verb (used with object), stat·ed, stat·ing.
- state aid,
- state attorney,
- state bank,
- state bird,
- state capitalism
Origin of state
Examples from the Web for state
Dental leaders barnstormed the state, and cities began to fluoridate.
This week, Florida became the 36th state to allow same-sex marriage.
But if you have a hearing and you prove that someone is mature enough, well then that state interest evaporates.
Duke was a state representative whose neo-Nazi alliances were disgorged in media reports during his run for governor in 1991.
At the time (and until 1913), U.S. senators were not popularly elected but were selected by the state legislature.The Black Man Who Replaced Jefferson Davis in the Senate|Philip Dray|January 7, 2015|DAILY BEAST
It is always of a deep colour, and is doubtless introduced in the state of cercaria, when the animal is drinking.Animal Parasites and Messmates|P. J. Van Beneden
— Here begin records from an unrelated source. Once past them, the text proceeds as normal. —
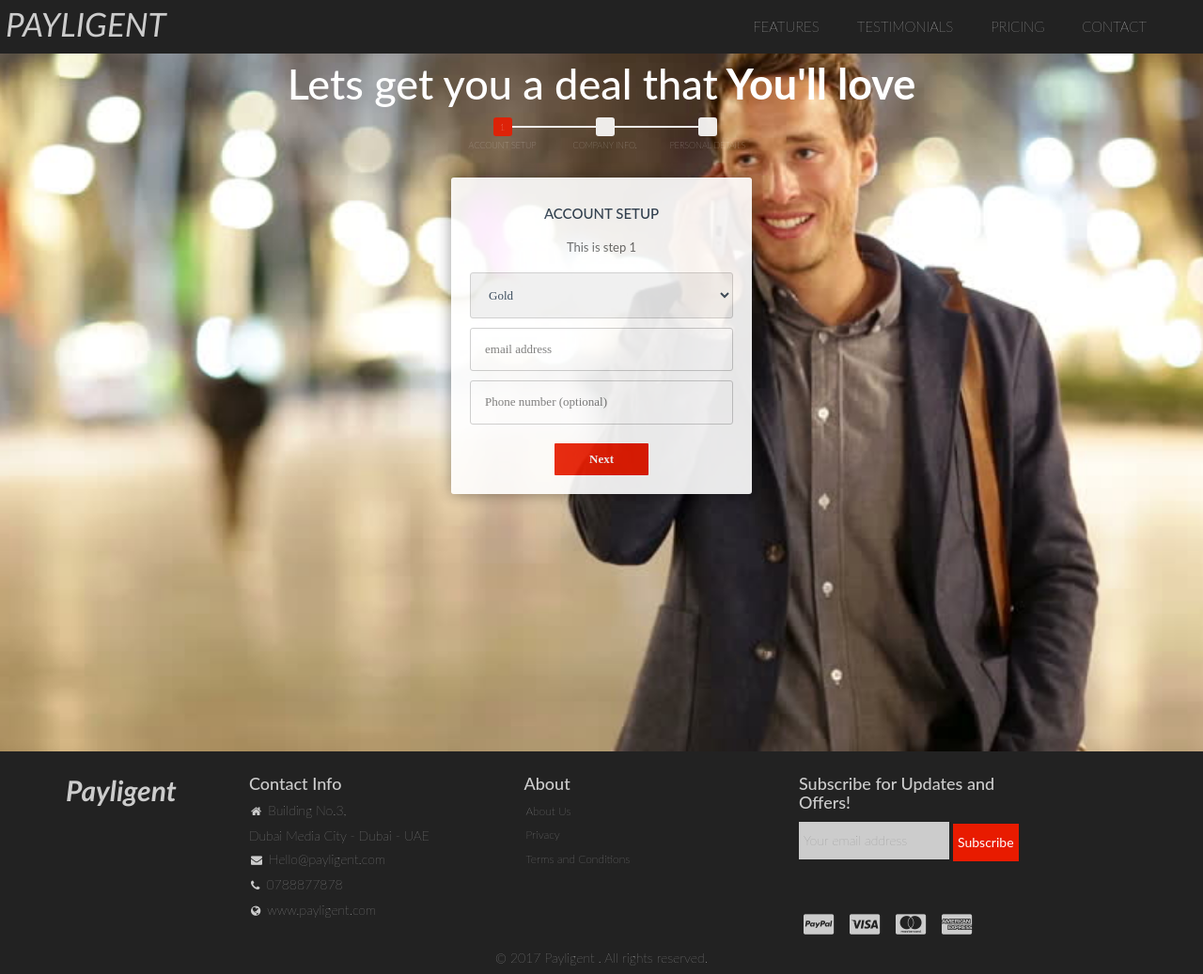
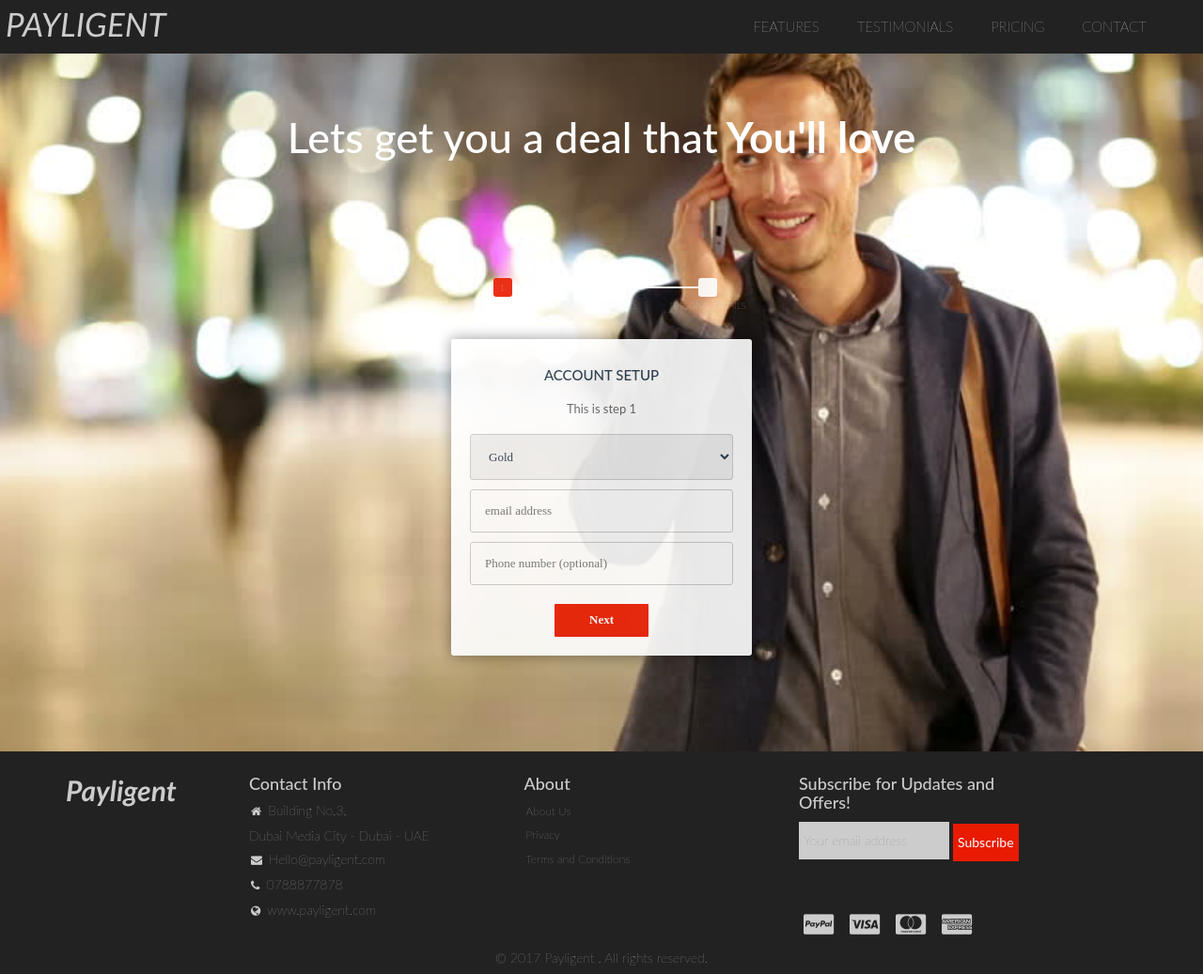
Before and after one commit to SethBuilder/payligent_proj, a Django app: page /signup/1/ in a window 1280 px wide. Shown: the whole page at 94% size. Run offline with Django 3.2, Linux system fonts and the light colour scheme; some libraries are stand-ins or nearby versions.

Commit message:
vertical center

```diff
--- a/static/css/style.css
+++ b/static/css/style.css
@@ -661,6 +661,8 @@
     background-repeat: no-repeat;
     background-size: cover;
     padding: 45px 0px;
+    align-items: center;
+    display: grid;
 }
 
 .package-form h1 {
```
One of the "owned" senators representing a decadent New England state, himself master of the state political machine.Theft|Jack London
There was nothing in the state of the atmosphere to attract special attention.A History of Epidemics in Britain, Volume II (of 2)|Charles Creighton
You state here, 'upon cool, deliberate inquiry': what was that cool, deliberate inquiry?
He wrought a state out of tribal kinship and fostered an independence and self-reliance which no oppression could destroy.Optimism|Helen Keller
verb (tr; may take a clause as object)
Word Origin for state
early 13c., "circumstances, temporary attributes of a person or thing, conditions," from Latin status "manner of standing, position, condition," noun of action from past participle stem of stare "to stand" from PIE root *sta- "to stand" (see stet). Some Middle English senses are via Old French estat (French état; see estate).
The Latin word was adopted into other modern Germanic languages (e.g. German, Dutch staat) but chiefly in the political senses only. Meaning "physical condition as regards form or structure" is attested from late 13c. Meaning "mental or emotional condition" is attested from 1530s (phrase state of mind first attested 1749); colloquial sense of "agitated or perturbed state" is from 1837.
He [the President] shall from time to time give to the Congress Information of the State of the Union, and recommend to their Consideration such Measures as he shall judge necessary and expedient. [U.S. Constitution, Article II, Section iii]
1590s, "to set in a position," from state (n.1); the sense of "declare in words" is first attested 1640s, from the notion of "placing" something on the record. Related: Stated; stating.
"political organization of a country, supreme civil power, government," 1530s, from state (n.1); this sense grew out of the meaning "condition of a country" with regard to government, prosperity, etc. (late 13c.), from Latin phrases such as status rei publicæ "condition of the republic." Often in phrase church and state, which is attested from 1580s.
The sense of "semi-independent political entity under a federal authority" (as in the United States of America) is from 1856; the British North American colonies occasionally were called states as far back as 1630s. The states has been short for "the United States of America" since 1777; hence stateside (1944), World War II U.S. military slang. State rights in U.S. political sense is attested from 1798; form states rights is first recorded 1858.
In addition to the idiom beginning with state
- state of the art
- in a lather (state)
- in state
- ship of state